I have a great book called “60 Hikes Within 60 Miles: Atlanta.” I believe there are other books with this same title for other cities in the U.S. I bought this a few years ago, and we’ve done many hikes in the book. We pulled the book off the shelf Friday night to flip through and choose a hike for Saturday. We wanted to do a hike we hadn’t done before. My husband found a page that I had marked with a highlighter pen. It was the Amicalola River hike. We have been to Amicalola State Park several times to hike up to the falls. This is not the same hike, and the trail is located in Dawson Forest, not in the State Park. The guide book said that this is a really good trail, so we loaded up the van with our kids and a good friend and headed up to Dawsonville.
As far as hikes go, this is not the most scenic of hikes. I think we may have possibly done the hike in the wrong direction. We started at the river and came upon the amazing Edge of the World rapids. It’s an appropriate name because the river goes from relatively smooth to tumbling over some major rocks to create a beautiful wild rapids. I’m sure if you were in a kayak or a canoe, it would look like you were toppling off the edge of the world. The rapids are scenic, but it’s generally best to save the best scenery for last on a hike so that you feel that you walked all that way for something spectacular, but this was our first sight. The rest of the hike is through a forest over rolling terrain. There are some good views of Springer Mountain at this time of year, but I have a feeling in the springtime with the trees leafed out, it would be difficult to see.
There are little signs along the path every so often explaining points of interest, such as an old logging route, a tree with barbed wire growing through it, and a spot that is the closest to some closed down nuclear power plant, with an area of land that is still questionable on the Geiger counter. Supposedly, the trail doesn’t go into this area, but it adds to the excitement of the hike. There is also evidence of the controlled burning that is done in the forest. Many of the trees are charred on the bottoms of them. There was virtually no underbrush. I’m not sure if this is simply because it is winter, or if the latest burn cleared the area out. We also did not see much in the way of wildlife. I did see a wolf spider, and a pack of dogs with some hikers that were training them to be search and rescue dogs.

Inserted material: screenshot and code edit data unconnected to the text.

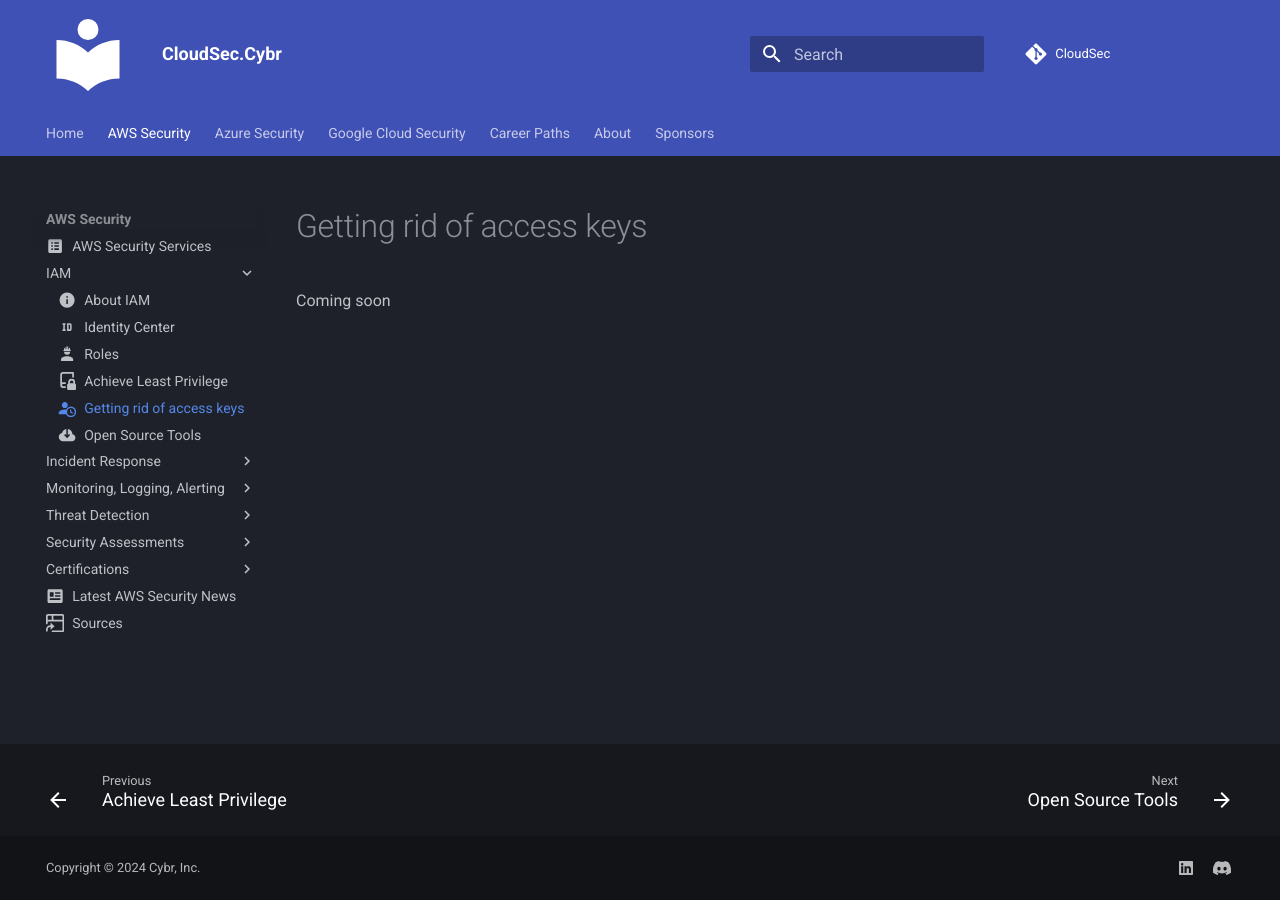
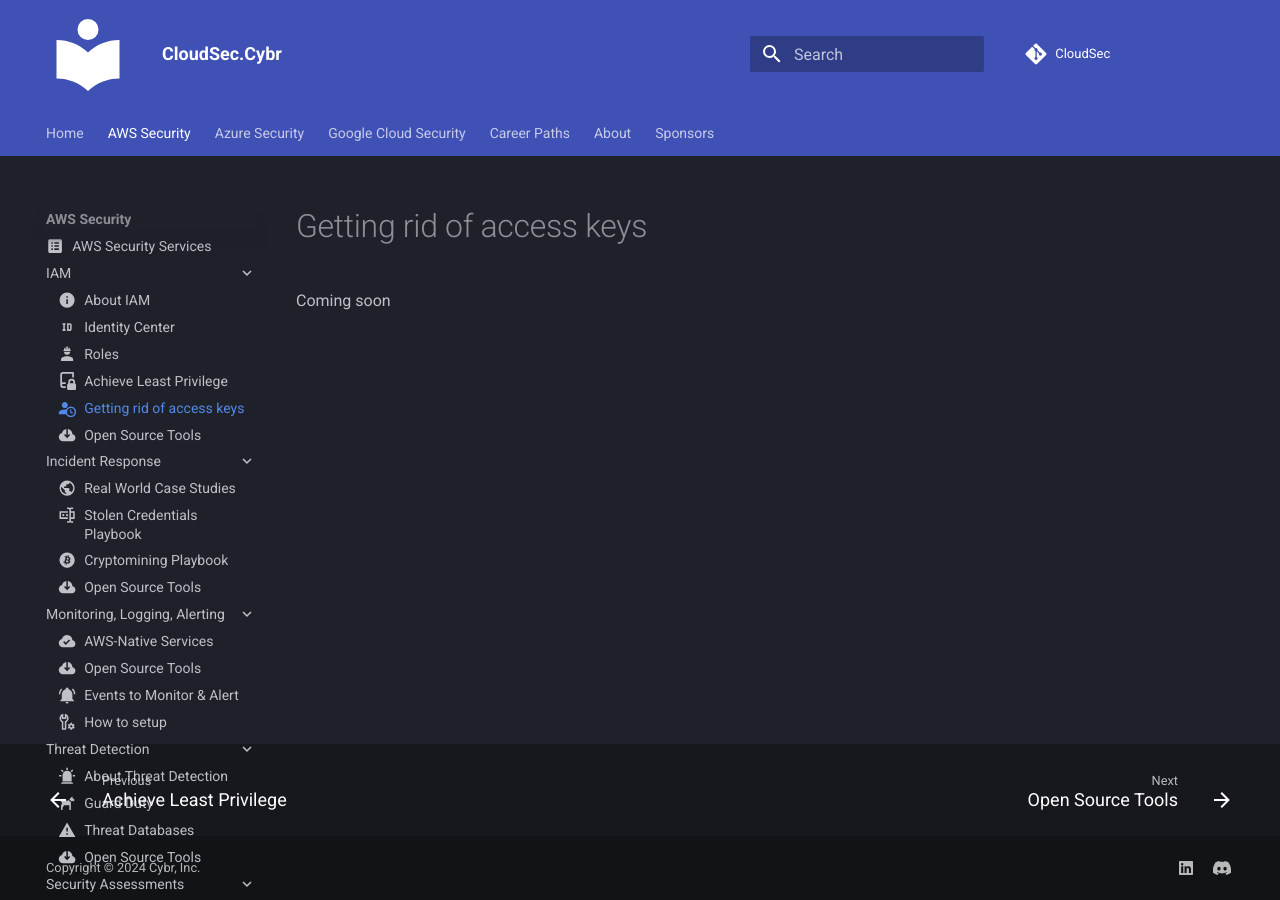
Before and after one commit to Cybr-Inc/CloudSec, an MkDocs documentation site: the page built from docs/aws/iam/get-rid-of-access-keys.md, in a window 1280 px wide. Built offline with MkDocs 1.6.1 and Material for MkDocs 9.7.7, drawn with Linux system fonts in a browser that asks for light colours; comment, search, counter and statistics services are not loaded.

Commit message:
added new menu items plus expanded navigation

```diff
--- a/mkdocs.yml
+++ b/mkdocs.yml
@@ -14,6 +14,7 @@ theme:
     - navigation.instant.progress
     - navigation.tracking
     - navigation.tabs
+    - navigation.expand
     - toc.follow
     - navigation.top
     - search.suggest
@@ -102,6 +103,7 @@ nav:
       - 'About Threat Detection': 'aws/threat-detection/threat-detection.md'
       - 'Guard Duty': 'aws/threat-detection/guard-duty.md'
       - 'Threat Databases': 'aws/threat-detection/threat-databases.md'
+      - 'Open Source Tools': 'aws/threat-detection/open-source-tools.md'
     - 'Security Assessments':
       - 'Pentesting & Red Teaming':
         - 'Open Source Tools': 'aws/security-assessments/pentesting-red-teaming/open-source-tools.md'
@@ -116,7 +118,10 @@ nav:
       - 'Certified Security Specialty': 'aws/certifications/certified-security-specialty.md'
     - 'Latest AWS Security News': 'aws/latest-news.md'
     - 'Sources': 'aws/sources.md'
-  - 'Azure Security': azure/about-azure.md
+  - 'Azure Security':
+    - 'Azure Security': 'azure/about-azure.md'
+    - 'Threat Detection':
+      - 'Open Source Tools': 'azure/threat-detection/open-source-tools.md'
   - 'Google Cloud Security': google-cloud/about-google-cloud.md
   - 'Career Paths': 'career-paths/cloudsec-career-paths.md'
   - About:
```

This brings me to the eerie part of the hike. When I saw the search and rescue dogs in training, it made be think of Meredith Emerson. Meredith Emerson was the hiker from Gwinnett County who was abducted from Blood Mountain on January 1 of this year and later killed by Gary Hilton. Emerson was missing until Hilton, trying to save himself from a death penalty sentence, lead police to Emerson’s decapitated body. Her body was found in Dawson Forest. The biggest lesson from this tragedy is to never hike alone, especially if you are a female.
Could it be the Dawson Forest that we were hiking in? I’m pretty sure that it was. It is a remote area. We saw only two other sets of hikers on the trail on a beautiful Saturday afternoon, although the river area was more populated.
As we were finishing our hike and the sun was starting to go behind the mountain, the temperature dropped significantly and I was very chilled. I’m not sure if my chill was more from the coolness of the air, or of the realization that we were walking in an area where a killer may have hidden his last victim. I believe Meredith Emerson was also murdered in Dawson Forest, tied to a tree by Gary Hilton and bludgeoned to death. Having such a violent and tragic thing happen only a few weeks ago in the forest where we were hiking gave the area a ghostly sensation. It is not a hike I will soon forget.